◆ RECORDS FOR PROCESSING:
= Beginning of Section =

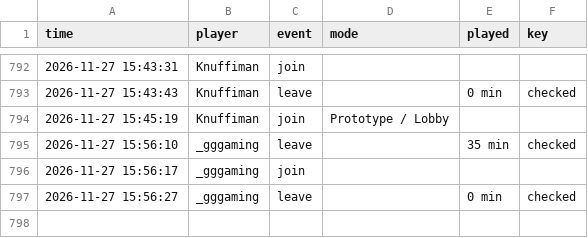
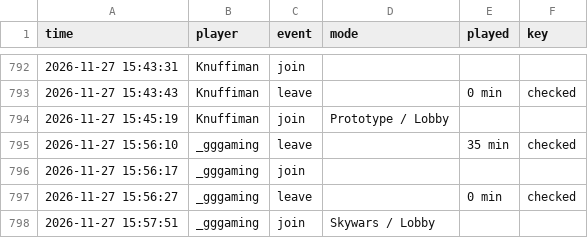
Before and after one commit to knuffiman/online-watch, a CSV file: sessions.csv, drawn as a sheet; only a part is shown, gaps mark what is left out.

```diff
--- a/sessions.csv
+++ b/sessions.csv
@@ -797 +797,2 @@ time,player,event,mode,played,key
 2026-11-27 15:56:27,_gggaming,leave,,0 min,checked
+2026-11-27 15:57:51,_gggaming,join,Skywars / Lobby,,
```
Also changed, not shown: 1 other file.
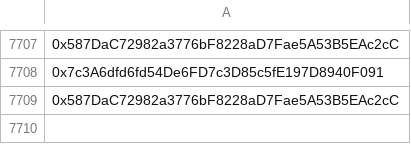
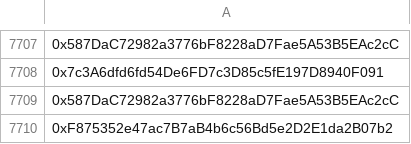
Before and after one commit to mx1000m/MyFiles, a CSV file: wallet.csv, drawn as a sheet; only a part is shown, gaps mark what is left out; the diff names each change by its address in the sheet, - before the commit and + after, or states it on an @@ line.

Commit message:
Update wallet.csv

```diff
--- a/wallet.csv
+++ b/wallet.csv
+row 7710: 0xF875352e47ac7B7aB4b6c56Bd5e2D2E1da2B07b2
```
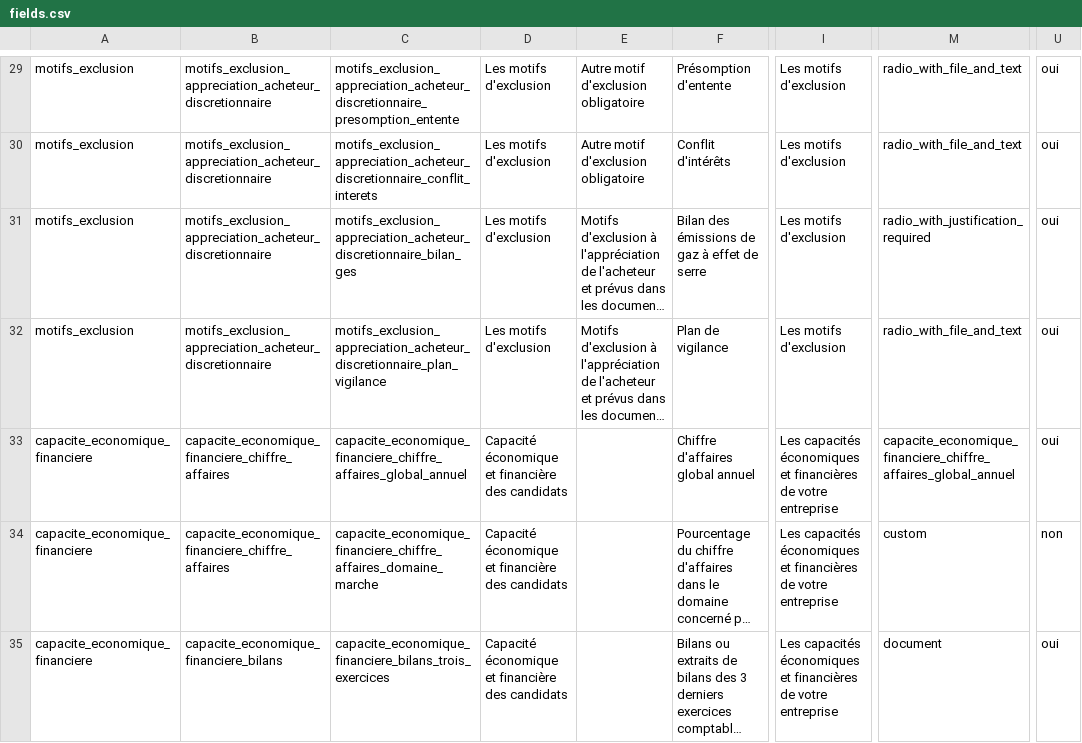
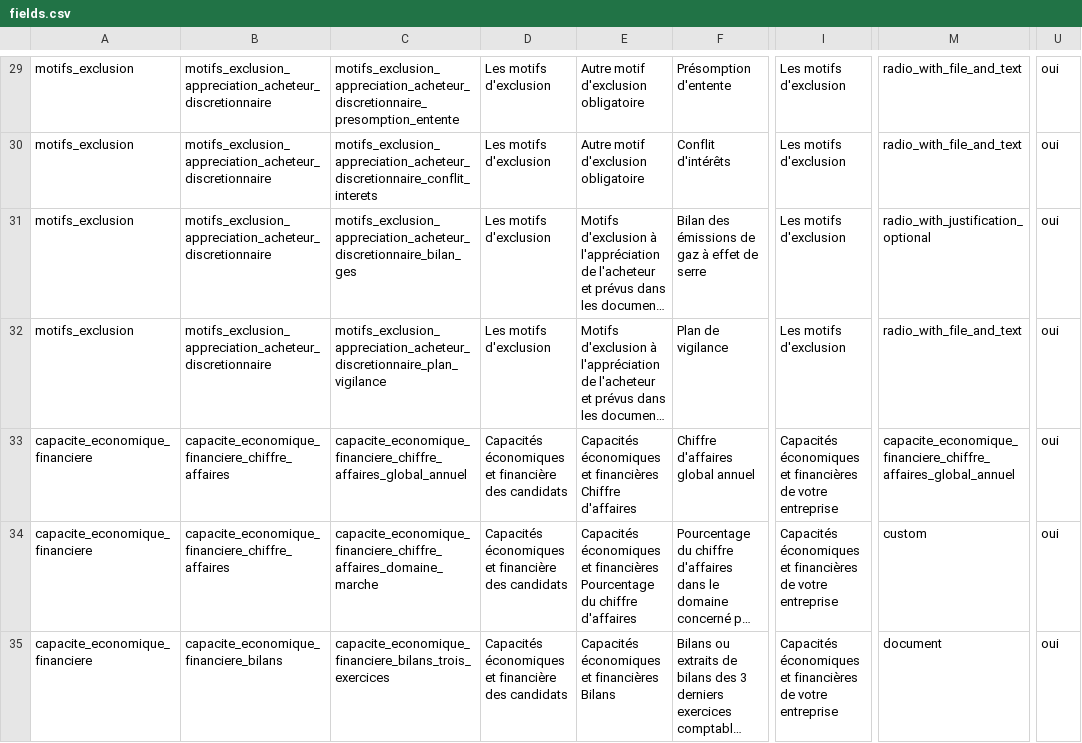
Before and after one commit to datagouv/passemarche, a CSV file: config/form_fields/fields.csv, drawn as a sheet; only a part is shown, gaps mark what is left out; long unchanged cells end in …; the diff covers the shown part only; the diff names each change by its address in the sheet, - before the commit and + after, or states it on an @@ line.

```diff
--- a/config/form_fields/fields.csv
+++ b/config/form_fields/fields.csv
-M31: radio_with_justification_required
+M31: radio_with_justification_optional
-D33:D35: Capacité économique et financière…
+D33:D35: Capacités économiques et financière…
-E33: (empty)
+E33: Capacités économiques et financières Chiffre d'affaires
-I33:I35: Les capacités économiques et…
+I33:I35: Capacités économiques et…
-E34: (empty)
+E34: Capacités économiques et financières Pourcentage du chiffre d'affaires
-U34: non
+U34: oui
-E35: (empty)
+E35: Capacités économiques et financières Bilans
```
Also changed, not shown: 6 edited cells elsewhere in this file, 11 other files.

= End of Section =

From the records above, pull every line that carries the word "économiques".

+D33:D35: Capacités économiques et financière…
+E33: Capacités économiques et financières Chiffre d'affaires
-I33:I35: Les capacités économiques et…
+I33:I35: Capacités économiques et…
+E34: Capacités économiques et financières Pourcentage du chiffre d'affaires
+E35: Capacités économiques et financières Bilans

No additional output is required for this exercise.